If you occasionally rent cars for a long weekend but otherwise don’t have your own car, you probably don’t need your own car insurance.

But if you don’t have your own auto insurance policy, you do need to purchase the rental car coverage from the rental car company. That coverage can be expensive, though, so if you rent cars often, it may be worth purchasing a non-owner car insurance policy.

Do you need car insurance if you drive for a rideshare service?

If you drive your own car for Uber, Lyft, or another rideshare service, you will already have car insurance because you have to have car insurance if you own a car. But you may also need to purchase a commercial policy or rideshare insurance, depending on where you live.

Policygenius can help you find the best rideshare insurance for your situation.

Do you need car insurance if you drive company cars?

If you drive a delivery truck, for example, or another company-owned car, you don’t need your own insurance policy because you’ll be covered by your company’s commercial auto insurance policy. However: if you use the company car for personal use, you may not be covered. Ask your employer about the terms of their policy.

If you already have your own car insurance policy, your coverage would extend to if you drove the company vehicles on a personal errand.
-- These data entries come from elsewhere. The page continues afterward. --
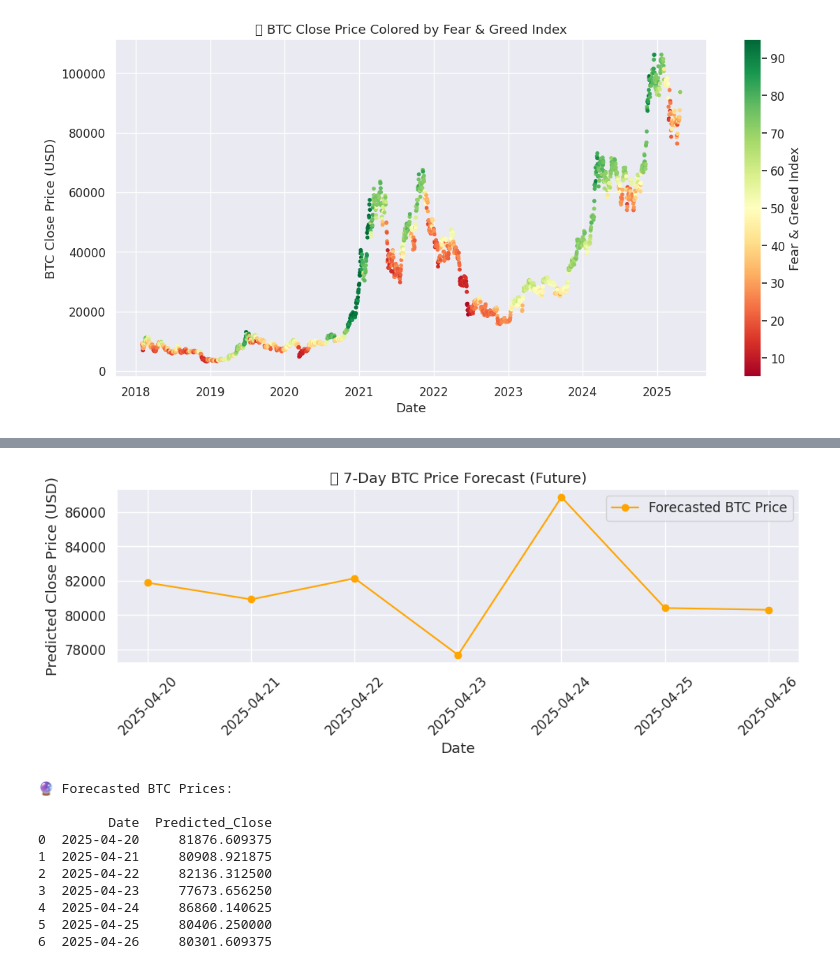
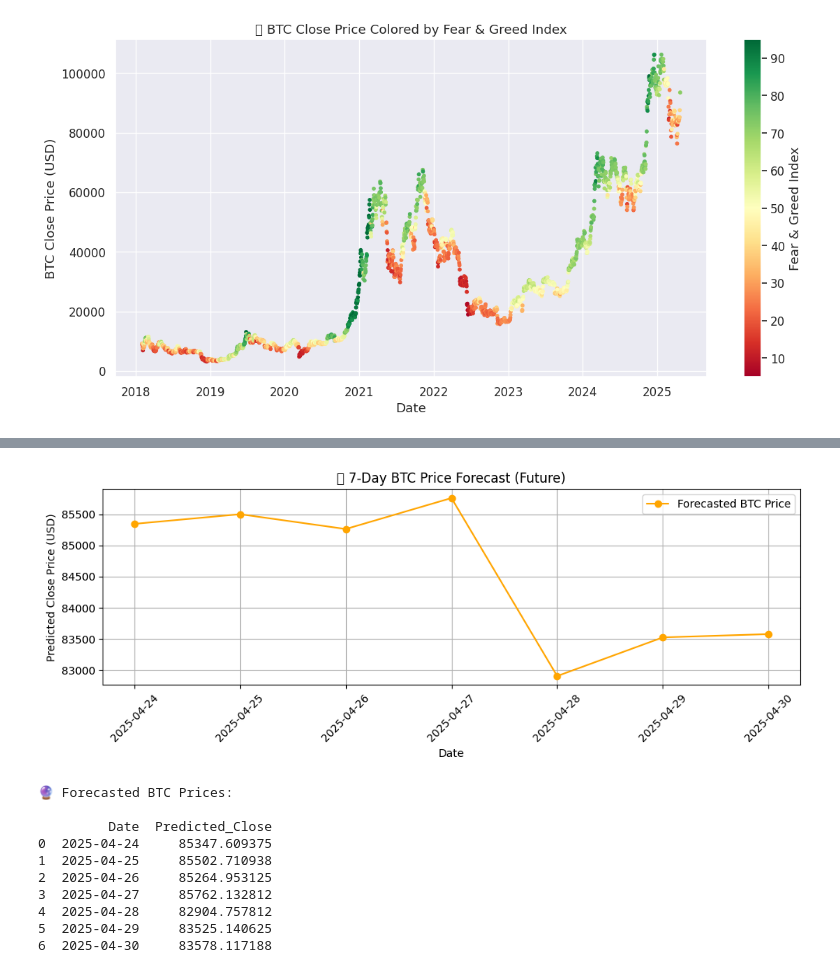
Before and after one commit to cimem37/Cryptocurrency-Forecasting, a Jupyter notebook: Untitled5.ipynb, the cells around one changed output, grey strips where cells are left out. Drawn from its saved outputs; the diff is of its cells as text; code cells hidden in the pictures.

```diff
--- a/Untitled5.ipynb
+++ b/Untitled5.ipynb
@@ -300,7 +329,7 @@ from sklearn.preprocessing import MinMaxScaler
 from datetime import timedelta
 
 # === CONFIGURATION ===
-csv_path = "/home/cimem/Documents/Programming/crypto-data/btc_fgi_enriched.csv"
+csv_path = "./crypto-data/btc_fgi_enriched.csv"
 input_window = 30
 forecast_horizon = 7
 
@@ -313,20 +342,19 @@ df = df.drop(columns=["date"])
 
 # === STEP 3: Scale all numeric values using entire dataset ===
 scaler = MinMaxScaler()
-scaler.fit(df)  # Fit on all rows (uniform scaling)
+scaler.fit(df)
 scaled = scaler.transform(df)
-
-
 
 # ✅ Fit close_scaler using full close column
 close_scaler = MinMaxScaler()
 close_scaler.fit(df[["close"]])
 
+# === STEP 4: Store scaled values & reattach dates ===
 scaled_df = pd.DataFrame(scaled, columns=df.columns)
 scaled_df["date"] = date_series
+original_scaled_df = scaled_df.copy()  # ✅ Use this for forecasting
 
-
-# === STEP 4: Create time-series sequences (past 30 → predict next 7 days of 'close') ===
+# === STEP 5: Create sequences (X → past 30 days, y → next 7 close prices) ===
 X, y, forecast_dates = [], [], []
 close_index = scaled_df.columns.get_loc("close")
 
@@ -343,22 +371,23 @@ X = np.array(X)
 y = np.array(y)
 forecast_dates = np.array(forecast_dates)
 
-# === STEP 5: Use only recent 500 samples for training ===
+# === STEP 6: Use recent 500 samples for training ===
 X_train = X[-500:]
 y_train = y[-500:]
 
-# Keep test set same as before for comparison (or define fresh)
+# === STEP 7: Test Set
 X_test = X[-150:]
 y_test = y[-150:]
+forecast_dates_test = forecast_dates[-150:]
 
-
-# === STEP 6: Show shapes ===
+# === STEP 8: Debug Info
 print("✅ Enriched LSTM Preprocessing Complete")
 print("X_train shape:", X_train.shape)
 print("y_train shape:", y_train.shape)
 print("X_test shape:", X_test.shape)
 print("y_test shape:", y_test.shape)
 print("📅 Forecast date range example:", forecast_dates_test[0])
+print("📅 Last date in scaled_df:", scaled_df['date'].iloc[-1])
 # %% [output]
 ✅ Enriched LSTM Preprocessing Complete
 X_train shape: (500, 30, 15)
@@ -598,11 +638,9 @@ for idx in sample_indices:
 # %%
-import numpy as np
-import pandas as pd
 import matplotlib.pyplot as plt
 from datetime import timedelta
 
 # === STEP 1: Extract last 30 rows for forecasting ===
-last_30 = scaled_df.drop(columns=["date"]).iloc[-30:].values
+last_30 = original_scaled_df.drop(columns=["date"]).iloc[-30:].values
 X_future = last_30.reshape((1, 30, last_30.shape[1]))
 
 # === STEP 2: Predict future (scaled output) ===
@@ -610,10 +648,10 @@ future_scaled = model.predict(X_future)
 future_prices = close_scaler.inverse_transform(future_scaled.reshape(-1, 1)).flatten()
 
 # === STEP 3: Generate future date range ===
-last_known_date = scaled_df["date"].iloc[-1]
-future_dates = pd.date_range(start=last_known_date + timedelta(days=1), periods=7).strftime("%Y-%m-%d")
+last_known_date = original_scaled_df["date"].iloc[-1]
+future_dates = pd.date_range(start=last_known_date + timedelta(days=1), periods=7)
 
-# === STEP 4: Visualize the future forecast ===
+# === STEP 4: Visualize ===
 plt.figure(figsize=(10, 4))
 plt.plot(future_dates, future_prices, marker='o', color='orange', label='Forecasted BTC Price')
 plt.title("📈 7-Day BTC Price Forecast (Future)")
@@ -627,7 +665,7 @@ plt.show()
 
 # === STEP 5: Output forecasted DataFrame ===
 forecast_df = pd.DataFrame({
-    "Date": future_dates,
+    "Date": future_dates.strftime("%Y-%m-%d"),
     "Predicted_Close": future_prices
 })
 
@@ -638,11 +676,11 @@ print(forecast_df)
-[figure, old version]
+[figure, new version]
 🔮 Forecasted BTC Prices:
 
          Date  Predicted_Close
-0  2025-04-20     81876.609375
-1  2025-04-21     80908.921875
-2  2025-04-22     82136.312500
-3  2025-04-23     77673.656250
-4  2025-04-24     86860.140625
-5  2025-04-25     80406.250000
-6  2025-04-26     80301.609375
+0  2025-04-24     85347.609375
+1  2025-04-25     85502.710938
+2  2025-04-26     85264.953125
+3  2025-04-27     85762.132812
+4  2025-04-28     82904.757812
+5  2025-04-29     83525.140625
+6  2025-04-30     83578.117188
```
Also changed, not shown: parts of 13 cells of this notebook.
If you don’t have your own auto policy, you may not be covered at all, in which case, it may make sense to purchase a non-owner car insurance policy if you plan to drive the car for personal use.

Do you need car insurance if you plan on buying a new car?

You can’t buy a car insurance policy for a car you don’t own, but you can’t drive a car you own if you don’t have a car insurance policy. Tricky.

If you already own a car and you’re buying a new car, your new car should be covered for the first 30 days after you buy it under your current policy; within that period, you’ll need to add the car to your current policy in order for it to continue to be covered. (It’s important that you confirm your car insurance company’s policy, however — each insurer is different.)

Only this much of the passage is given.